If he died a year ago today or tomorrow or the day after that, it doesn’t matter. He is in heaven and it doesn’t matter when he got there. It doesn’t matter what was in his pocket or where he went that day. It doesn’t matter what his death certificate says or where his ashes remain.

What matters is what comes after. It matters what I do with it today, tomorrow and the day after that.

Today can make me bitter or today can make me better.

Let’s pray

Merciful Father thank you for the sacrifice of your son so that even someone like my dad can spend eternity in heaven praising your great name. Thank you for giving us enough grace that all we have to do to be able to enter your kingdom is to believe in your son Jesus Christ. Thank you for forgiving our sin no matter how big or small. Thank you for forgiving us and giving us the ability to forgive others. Thank you for writing my name in the palm of your hand right next to my dads name. In Jesus name, amen.

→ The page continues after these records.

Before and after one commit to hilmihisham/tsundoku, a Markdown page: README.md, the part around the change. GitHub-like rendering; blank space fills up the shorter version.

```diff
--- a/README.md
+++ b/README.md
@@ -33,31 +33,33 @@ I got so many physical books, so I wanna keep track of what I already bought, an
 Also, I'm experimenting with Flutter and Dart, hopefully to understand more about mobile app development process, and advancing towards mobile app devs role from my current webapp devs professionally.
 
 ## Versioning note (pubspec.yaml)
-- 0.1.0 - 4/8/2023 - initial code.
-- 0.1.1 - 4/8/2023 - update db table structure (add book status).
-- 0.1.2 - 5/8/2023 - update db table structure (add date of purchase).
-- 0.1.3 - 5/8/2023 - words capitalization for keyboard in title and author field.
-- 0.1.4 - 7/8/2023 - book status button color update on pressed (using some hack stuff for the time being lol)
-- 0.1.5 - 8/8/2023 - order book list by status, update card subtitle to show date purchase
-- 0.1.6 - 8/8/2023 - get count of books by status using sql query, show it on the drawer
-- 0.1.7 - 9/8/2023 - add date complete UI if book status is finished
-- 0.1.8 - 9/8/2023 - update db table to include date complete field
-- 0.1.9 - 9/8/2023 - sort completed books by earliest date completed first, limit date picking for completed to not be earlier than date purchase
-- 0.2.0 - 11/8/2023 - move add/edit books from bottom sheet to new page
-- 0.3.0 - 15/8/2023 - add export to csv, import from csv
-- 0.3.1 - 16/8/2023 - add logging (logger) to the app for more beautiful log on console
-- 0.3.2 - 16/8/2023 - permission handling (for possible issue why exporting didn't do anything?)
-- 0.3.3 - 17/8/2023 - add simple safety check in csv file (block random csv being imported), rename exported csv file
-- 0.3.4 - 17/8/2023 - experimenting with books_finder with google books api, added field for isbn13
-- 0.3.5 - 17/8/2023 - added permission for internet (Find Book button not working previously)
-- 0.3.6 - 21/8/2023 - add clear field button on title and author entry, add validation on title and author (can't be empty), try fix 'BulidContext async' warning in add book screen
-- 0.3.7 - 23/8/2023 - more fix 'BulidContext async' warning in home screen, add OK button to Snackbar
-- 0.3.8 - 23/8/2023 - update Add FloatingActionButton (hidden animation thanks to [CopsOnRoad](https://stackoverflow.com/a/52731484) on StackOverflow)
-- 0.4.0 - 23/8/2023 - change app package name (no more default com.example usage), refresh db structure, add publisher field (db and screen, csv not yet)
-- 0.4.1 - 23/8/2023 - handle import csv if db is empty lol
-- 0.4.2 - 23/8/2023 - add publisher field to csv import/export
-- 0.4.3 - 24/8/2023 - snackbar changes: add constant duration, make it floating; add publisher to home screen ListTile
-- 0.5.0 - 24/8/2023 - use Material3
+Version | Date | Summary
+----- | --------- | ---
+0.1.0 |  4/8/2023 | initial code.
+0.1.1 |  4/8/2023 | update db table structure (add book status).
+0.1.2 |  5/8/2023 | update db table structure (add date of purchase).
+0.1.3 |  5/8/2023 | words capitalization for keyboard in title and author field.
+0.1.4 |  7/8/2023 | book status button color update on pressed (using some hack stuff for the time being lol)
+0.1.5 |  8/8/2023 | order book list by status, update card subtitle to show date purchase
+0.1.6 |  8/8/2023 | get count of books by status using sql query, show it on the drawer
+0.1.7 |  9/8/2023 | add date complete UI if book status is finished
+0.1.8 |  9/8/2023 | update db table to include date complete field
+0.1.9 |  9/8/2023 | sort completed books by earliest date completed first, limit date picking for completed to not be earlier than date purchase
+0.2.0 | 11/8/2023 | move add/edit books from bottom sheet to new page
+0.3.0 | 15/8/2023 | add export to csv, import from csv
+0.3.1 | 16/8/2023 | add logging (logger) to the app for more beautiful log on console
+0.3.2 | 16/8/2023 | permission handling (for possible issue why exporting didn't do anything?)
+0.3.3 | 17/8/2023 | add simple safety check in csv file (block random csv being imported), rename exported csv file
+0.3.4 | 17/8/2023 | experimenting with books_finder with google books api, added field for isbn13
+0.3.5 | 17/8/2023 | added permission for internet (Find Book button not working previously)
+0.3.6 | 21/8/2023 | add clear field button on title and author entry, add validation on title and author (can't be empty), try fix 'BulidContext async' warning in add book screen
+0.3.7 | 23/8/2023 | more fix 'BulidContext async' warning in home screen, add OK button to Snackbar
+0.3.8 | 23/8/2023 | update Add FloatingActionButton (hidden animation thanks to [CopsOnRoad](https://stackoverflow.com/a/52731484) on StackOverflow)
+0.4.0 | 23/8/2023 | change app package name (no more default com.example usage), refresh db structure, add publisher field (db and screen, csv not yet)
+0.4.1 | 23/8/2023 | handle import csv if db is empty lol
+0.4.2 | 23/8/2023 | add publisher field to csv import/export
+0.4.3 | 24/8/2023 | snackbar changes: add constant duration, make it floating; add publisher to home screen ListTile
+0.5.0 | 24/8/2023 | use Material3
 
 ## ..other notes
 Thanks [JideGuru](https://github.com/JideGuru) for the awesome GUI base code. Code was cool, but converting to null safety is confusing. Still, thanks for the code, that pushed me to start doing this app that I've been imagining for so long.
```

I pray that you are rested and renewed in your new home in heaven. You are forgiven here on earth just like you are forgiven there with our Savior. I hope that your home in heaven is the mansion that you always wanted and that the closets are filled with snake skin boots, Polo style short sleeved shirts, 1000 pairs of Levi jeans, a pair of bright white tennis shoes and a super comfortable bath robe. I pray that God has supplied you with a barber that knows how to cut your hair in a way that that says “business in the front, a party in the back”. I pray that all the TVs in your home play images of your kids and grandkids and that you finally have a chance to see who we have become. I pray that God gave you the voice of an angel and that when you sing His great name in praise, the beauty that comes out of your mouth surprises even you.  Sing dad.

I love you.

Your daughter.